For Missourians with a disability, earning too much money, or having a spouse earn too much, can mean losing important Medicaid health coverage.

State Rep. Melanie Stinnett, R-Springfield, said she observed this problem when young people she had worked with as a speech therapist shared some of the struggles they faced after entering the workforce. Stinnett introduced House Bill 970 to increase how much both an individual and their spouse can earn before losing Medicaid benefits. She said Medicaid covers indispensable services, such as personal-care assistance.

"Individuals that come and help these individuals get up, get out of bed, get showered and dressed sometimes, so that they can get out and get to work," she said.

HB 970 would raise the amount a single Missourian with a disability can earn without losing benefits from roughly $41,000 to $88,000 per year, and married couples from $88,000 to $116,000. Although this may sound high, Stinnett said, the cost to pay for personal-care assistance out of pocket can be substantial, and many private insurance companies don't cover it.

An in-home health aide for just three hours a day in Missouri can cost more than $25,000 a year.

HB 970 also would remove the first $50,000 a spouse earns from consideration in the couple's total income. She said it's an important piece of the bill that could solve an unintended problem.

"We have inadvertently disincentivized marriage," she said, "in that individuals with disabilities are often choosing to either not get married, or sometimes even choosing to get divorced, so that they don't lose those necessary benefits."

Missourian Rachel Baskerville, who lives with a disability, said she feels lowering the impact a spouse's income has on one's eligibility is a matter of equalizing things.

"Non-disabled people don't have to look at certain restrictions with who they fall in love with and who they marry," she said, "and so I feel like, as a person with a disability, I shouldn't have to look under certain guidelines to see who I can fall in love with."

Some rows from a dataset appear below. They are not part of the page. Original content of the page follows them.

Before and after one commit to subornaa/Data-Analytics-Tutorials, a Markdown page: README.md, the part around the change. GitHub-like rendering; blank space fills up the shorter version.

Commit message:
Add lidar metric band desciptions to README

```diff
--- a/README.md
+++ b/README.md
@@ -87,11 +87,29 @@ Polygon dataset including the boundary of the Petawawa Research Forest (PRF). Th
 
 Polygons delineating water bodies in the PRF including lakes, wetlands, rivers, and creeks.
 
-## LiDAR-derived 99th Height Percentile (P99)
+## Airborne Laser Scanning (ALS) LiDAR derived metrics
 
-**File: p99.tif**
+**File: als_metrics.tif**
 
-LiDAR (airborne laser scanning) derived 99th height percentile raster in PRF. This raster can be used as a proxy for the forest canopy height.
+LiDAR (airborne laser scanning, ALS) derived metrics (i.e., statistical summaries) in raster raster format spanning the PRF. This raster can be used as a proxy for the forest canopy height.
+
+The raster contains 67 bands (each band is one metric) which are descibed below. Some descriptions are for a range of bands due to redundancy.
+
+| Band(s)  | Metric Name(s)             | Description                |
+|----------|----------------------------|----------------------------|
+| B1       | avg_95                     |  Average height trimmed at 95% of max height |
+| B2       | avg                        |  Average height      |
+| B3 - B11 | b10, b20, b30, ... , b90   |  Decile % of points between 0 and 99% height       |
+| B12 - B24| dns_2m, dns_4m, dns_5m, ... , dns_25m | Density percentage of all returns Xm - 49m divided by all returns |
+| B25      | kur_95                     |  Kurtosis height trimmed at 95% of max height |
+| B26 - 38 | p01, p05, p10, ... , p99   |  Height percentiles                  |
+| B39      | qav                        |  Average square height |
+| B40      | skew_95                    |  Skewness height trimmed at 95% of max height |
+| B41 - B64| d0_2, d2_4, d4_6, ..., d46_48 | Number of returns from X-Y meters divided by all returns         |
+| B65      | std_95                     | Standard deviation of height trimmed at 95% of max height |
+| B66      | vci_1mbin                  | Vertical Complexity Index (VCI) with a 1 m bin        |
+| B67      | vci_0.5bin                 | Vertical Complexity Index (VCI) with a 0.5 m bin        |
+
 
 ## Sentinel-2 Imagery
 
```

Stinnett also introduced House Bill 971 this session, which would require state agencies to submit annual reports showing steps they've taken to recruit, hire and advance individuals with disabilities.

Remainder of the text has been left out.